 REFLECTIONS ON THE FOUNDATIONS OF MATHEMATICS: ESSAY IN HONOR OF SOLOMON FEFERMAN
, 1999
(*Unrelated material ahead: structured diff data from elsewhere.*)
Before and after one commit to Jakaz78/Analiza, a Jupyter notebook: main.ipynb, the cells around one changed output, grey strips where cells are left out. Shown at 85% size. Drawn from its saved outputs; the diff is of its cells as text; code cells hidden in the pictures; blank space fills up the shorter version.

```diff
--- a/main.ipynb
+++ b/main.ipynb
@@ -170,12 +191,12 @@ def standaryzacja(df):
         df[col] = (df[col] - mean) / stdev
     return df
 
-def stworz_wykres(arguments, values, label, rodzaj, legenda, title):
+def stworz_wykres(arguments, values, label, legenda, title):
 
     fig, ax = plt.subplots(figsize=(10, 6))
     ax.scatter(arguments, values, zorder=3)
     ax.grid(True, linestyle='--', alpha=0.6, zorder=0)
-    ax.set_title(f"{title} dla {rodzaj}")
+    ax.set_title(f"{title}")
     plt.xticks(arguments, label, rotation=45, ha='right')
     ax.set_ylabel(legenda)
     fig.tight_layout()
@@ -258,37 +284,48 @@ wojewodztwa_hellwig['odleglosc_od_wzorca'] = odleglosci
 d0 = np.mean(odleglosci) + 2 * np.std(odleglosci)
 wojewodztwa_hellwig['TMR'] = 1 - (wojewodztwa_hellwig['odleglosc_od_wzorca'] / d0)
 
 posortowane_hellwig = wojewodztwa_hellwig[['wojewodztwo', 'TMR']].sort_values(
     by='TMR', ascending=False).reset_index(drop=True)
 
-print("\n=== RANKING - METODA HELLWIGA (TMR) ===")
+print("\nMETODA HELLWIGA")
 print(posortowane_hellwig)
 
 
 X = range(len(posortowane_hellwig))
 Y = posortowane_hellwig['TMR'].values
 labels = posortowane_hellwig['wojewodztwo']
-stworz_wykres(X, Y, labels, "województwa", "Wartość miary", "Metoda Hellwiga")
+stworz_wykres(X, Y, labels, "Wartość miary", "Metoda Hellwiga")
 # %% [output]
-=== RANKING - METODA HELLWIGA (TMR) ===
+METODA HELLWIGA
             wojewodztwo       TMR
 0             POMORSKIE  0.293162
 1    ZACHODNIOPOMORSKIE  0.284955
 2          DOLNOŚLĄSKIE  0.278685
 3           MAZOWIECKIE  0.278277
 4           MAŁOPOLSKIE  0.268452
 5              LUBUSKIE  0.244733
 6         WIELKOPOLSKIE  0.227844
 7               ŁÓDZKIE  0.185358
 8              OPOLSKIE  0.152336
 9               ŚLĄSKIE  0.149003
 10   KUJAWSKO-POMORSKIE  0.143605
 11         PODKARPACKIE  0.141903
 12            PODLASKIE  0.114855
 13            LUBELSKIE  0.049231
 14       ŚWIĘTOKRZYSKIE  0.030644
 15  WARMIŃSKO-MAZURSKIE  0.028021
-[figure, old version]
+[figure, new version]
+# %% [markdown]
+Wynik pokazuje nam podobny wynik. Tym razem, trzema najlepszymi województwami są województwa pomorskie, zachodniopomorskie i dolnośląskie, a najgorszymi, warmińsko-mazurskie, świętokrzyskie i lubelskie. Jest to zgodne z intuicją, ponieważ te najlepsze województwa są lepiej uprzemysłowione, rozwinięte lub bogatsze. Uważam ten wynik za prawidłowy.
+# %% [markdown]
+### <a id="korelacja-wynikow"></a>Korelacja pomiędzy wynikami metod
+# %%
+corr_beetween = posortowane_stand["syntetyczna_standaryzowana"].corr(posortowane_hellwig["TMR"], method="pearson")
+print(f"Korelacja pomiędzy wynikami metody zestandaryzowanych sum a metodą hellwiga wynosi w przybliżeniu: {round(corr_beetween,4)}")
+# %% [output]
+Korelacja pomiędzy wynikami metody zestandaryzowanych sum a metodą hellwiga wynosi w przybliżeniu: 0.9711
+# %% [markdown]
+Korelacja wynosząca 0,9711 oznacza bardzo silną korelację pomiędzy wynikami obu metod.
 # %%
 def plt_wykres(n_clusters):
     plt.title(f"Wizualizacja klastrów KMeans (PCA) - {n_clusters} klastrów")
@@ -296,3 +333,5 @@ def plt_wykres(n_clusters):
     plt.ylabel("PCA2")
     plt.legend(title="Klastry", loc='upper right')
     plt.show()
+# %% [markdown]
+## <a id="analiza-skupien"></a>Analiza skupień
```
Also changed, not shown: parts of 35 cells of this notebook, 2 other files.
"... In this paper we develop mathematically strong systems of analysis in higher types which, nevertheless, are prooftheoretically weak, i.e. conservative over elementary resp. primitive recursive arithmetic. These systems are based on noncollapsing hierarchies ( n WKL+ ; n WKL+ ) of principles ..."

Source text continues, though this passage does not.